This Phase I project will evaluate the feasibility of developing an exposure monitor for particles in the PM2.5 and PM10 size ranges, and for volatile organic compounds (VOCs), at threshold levels for children's health effects. The proposed device will use aerodynamic particle properties for concentration and separation into discrete size bins and will enable the use of low-cost optical PM sensors to measure low ambient particulate concentrations. Real-time measurements of the mass of sampled particles will provide size- and time-resolved exposure data. This device will also collect the sampled particles in micro-channel collectors for subsequent laboratory analysis and characterization of each size fraction. In addition, the proposed monitor will collect VOCs in a sorbent bed preconcentrator. Following collection, the sample will be thermally desorbed and delivered to a commercially available low cost VOC sensor. The use of the preconcentrator will enhance the detection limit of the sensor by at least two orders of magnitude allowing the detection of VOC vapors at parts per billion threshold levels. Coupled to automated data recording equipment, this monitor will provide time- resolved measurements of low level ambient particulate and VOC pollution.

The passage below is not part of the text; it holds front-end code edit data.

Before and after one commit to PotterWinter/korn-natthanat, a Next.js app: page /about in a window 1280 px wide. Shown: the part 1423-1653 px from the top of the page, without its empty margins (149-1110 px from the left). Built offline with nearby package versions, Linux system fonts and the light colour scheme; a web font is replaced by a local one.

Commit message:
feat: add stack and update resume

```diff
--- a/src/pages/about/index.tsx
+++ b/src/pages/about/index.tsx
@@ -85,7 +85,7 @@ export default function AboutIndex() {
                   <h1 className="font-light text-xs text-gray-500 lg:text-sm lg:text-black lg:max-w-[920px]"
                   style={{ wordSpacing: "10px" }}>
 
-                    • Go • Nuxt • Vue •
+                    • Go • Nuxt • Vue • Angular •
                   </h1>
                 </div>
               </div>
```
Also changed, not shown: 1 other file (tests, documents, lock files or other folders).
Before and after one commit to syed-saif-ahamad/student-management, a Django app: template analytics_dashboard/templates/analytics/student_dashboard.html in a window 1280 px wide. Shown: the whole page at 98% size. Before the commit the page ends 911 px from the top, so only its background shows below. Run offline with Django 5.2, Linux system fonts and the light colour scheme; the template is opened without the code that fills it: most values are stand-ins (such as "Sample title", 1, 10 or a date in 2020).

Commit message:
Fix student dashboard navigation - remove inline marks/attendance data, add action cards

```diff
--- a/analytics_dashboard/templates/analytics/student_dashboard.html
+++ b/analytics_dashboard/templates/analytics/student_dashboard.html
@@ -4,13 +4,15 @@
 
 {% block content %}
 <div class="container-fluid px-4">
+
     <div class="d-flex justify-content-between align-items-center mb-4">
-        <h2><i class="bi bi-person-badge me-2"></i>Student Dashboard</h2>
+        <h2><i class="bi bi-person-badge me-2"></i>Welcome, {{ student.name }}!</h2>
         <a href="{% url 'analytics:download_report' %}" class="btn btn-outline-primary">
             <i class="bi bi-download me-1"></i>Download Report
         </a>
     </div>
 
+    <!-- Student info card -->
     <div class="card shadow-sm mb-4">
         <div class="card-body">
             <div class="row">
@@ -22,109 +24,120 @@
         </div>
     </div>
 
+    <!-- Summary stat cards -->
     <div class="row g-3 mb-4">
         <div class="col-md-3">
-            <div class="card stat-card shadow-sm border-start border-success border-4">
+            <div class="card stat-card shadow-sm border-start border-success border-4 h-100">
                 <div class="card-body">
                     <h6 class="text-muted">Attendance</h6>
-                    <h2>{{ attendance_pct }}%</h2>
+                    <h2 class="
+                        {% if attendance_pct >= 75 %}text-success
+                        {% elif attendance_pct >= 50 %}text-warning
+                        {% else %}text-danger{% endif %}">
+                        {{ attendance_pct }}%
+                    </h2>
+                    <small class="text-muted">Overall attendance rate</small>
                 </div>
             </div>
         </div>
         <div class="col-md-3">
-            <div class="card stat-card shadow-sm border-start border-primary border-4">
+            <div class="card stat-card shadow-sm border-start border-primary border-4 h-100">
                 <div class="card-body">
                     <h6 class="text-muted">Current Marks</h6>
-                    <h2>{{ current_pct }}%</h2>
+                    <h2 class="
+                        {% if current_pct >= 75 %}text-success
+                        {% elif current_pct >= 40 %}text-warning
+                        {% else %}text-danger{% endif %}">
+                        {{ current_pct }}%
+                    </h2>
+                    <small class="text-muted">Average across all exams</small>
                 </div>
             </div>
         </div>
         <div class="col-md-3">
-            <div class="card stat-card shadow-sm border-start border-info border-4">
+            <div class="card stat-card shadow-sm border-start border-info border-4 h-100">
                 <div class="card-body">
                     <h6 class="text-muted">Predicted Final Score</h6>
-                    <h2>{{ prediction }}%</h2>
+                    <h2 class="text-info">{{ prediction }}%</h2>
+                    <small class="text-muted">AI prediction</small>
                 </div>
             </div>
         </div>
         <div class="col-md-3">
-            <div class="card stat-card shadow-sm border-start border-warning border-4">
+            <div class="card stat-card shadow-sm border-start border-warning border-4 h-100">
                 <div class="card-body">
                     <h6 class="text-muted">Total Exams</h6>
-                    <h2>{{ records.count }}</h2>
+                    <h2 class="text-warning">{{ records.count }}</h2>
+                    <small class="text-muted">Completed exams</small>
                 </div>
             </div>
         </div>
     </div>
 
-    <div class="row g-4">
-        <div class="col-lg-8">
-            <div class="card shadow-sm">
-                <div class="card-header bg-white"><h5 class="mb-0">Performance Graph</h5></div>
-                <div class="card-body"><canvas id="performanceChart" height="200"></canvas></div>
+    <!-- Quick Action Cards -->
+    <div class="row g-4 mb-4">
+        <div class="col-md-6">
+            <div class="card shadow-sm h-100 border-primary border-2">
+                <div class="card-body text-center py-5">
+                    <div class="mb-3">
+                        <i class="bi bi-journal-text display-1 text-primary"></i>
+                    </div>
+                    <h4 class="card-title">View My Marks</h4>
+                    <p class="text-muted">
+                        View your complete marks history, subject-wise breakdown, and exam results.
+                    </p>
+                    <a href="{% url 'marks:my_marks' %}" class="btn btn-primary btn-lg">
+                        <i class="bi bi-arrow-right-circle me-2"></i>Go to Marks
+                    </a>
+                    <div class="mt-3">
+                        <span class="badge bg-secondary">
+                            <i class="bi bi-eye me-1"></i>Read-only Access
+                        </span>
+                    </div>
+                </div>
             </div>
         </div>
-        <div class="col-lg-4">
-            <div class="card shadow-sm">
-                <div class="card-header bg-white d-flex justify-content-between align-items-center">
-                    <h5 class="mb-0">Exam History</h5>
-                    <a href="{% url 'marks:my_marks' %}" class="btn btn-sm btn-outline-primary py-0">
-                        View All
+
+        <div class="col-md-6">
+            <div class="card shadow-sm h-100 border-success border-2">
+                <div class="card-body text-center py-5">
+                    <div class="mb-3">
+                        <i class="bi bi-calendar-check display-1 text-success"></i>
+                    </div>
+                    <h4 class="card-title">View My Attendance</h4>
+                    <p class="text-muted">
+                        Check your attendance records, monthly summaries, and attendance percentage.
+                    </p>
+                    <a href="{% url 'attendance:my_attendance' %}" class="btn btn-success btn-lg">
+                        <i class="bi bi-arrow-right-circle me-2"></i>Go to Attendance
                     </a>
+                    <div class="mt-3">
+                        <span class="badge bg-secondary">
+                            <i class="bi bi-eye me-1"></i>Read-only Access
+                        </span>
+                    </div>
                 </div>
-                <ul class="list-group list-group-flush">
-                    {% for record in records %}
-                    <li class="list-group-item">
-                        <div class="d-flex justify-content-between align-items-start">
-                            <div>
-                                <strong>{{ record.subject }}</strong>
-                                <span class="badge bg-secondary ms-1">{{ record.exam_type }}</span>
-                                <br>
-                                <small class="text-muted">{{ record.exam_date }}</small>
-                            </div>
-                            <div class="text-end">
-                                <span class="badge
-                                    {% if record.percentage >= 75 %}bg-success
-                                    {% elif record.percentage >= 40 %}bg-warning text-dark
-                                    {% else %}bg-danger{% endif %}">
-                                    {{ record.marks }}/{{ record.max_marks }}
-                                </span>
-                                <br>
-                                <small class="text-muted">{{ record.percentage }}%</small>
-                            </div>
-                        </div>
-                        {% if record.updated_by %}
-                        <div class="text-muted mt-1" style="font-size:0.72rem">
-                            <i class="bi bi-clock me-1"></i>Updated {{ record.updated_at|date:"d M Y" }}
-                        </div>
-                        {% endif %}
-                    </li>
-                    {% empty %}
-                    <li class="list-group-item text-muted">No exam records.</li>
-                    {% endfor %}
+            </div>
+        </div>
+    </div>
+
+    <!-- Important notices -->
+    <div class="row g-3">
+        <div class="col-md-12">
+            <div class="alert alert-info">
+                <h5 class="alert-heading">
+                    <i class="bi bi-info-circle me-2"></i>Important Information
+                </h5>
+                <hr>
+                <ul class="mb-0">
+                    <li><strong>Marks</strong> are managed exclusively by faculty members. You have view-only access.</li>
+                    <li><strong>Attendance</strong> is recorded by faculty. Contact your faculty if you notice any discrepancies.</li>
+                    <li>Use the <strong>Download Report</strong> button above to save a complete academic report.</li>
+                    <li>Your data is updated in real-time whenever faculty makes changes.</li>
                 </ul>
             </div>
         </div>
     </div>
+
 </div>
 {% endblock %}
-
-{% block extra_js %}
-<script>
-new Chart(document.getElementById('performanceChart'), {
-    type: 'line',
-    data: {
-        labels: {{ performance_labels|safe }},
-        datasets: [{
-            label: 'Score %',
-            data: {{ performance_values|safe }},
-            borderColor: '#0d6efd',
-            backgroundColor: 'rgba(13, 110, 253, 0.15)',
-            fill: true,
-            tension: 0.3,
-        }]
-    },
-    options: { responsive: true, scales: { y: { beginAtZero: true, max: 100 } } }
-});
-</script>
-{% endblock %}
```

The specific aims of the proposed project are to: 1. Demonstrate real-time measurement of ambient aerosols at exposure threshold levels using an aerodynamic lens aerosol concentrator and a compact, low-cost optical dust sensor. 2. Demonstrate classification of concentrated ambient aerosols into PM2.5 and PM10 size fractions using an aerodynamic size classifier, and demonstrate separate measurement of the PM2.5 and PM10 concentrations at health effect threshold levels using low-cost optical dust sensors. 3. Demonstrate the ability to pre-concentrate VOCs in a sorbent bed, to selectively desorb VOC components of differing volatilities, and detect these individual components at health effect threshold levels using a low-cost detector. Building on its extensive experience and expertise in aerosol and vapor sampling and detection, and using its wide array of aerosol instrumentation and its large aerosol chamber, Enertechnix and its collaborators at the University of Washington will investigate the feasibility of each of the elements of the proposed exposure monitor. The proposed exposure monitor will provide researchers and regulators with a low-cost device that can provide high temporal resolution of particulate and VOC exposure at threshold levels for children's health effects;it will aid researchers in investigating the connection between health effects and environmental exposure, and could serve as a warning device for populations sensitive to particle pollution or for workers in environments with high particulate hazards.
Exposure to environmental agents such as airborne particles and volatile organic compounds can trigger or exacerbate diseases such as asthma, cardiovascular disease, cancer, and neurological disorders, but there is still much uncertainty about the causal relationships between exposure and disease. Therefore, there is an ongoing need to conduct studies to investigate the impact of environmental and industrial particulate and VOC contaminants on the health of the population, and for better exposure monitors for particulate and VOCs employing light-weight, low-cost components. Such monitors would provide information required to further our understanding of the causal relationships between exposure and health, and could be used to detect excessive levels of particlate and VOCs in schools, daycare facilities, homes, offices and industrial workplaces, indicating the need for remedial action to eliminate these hazardous conditions.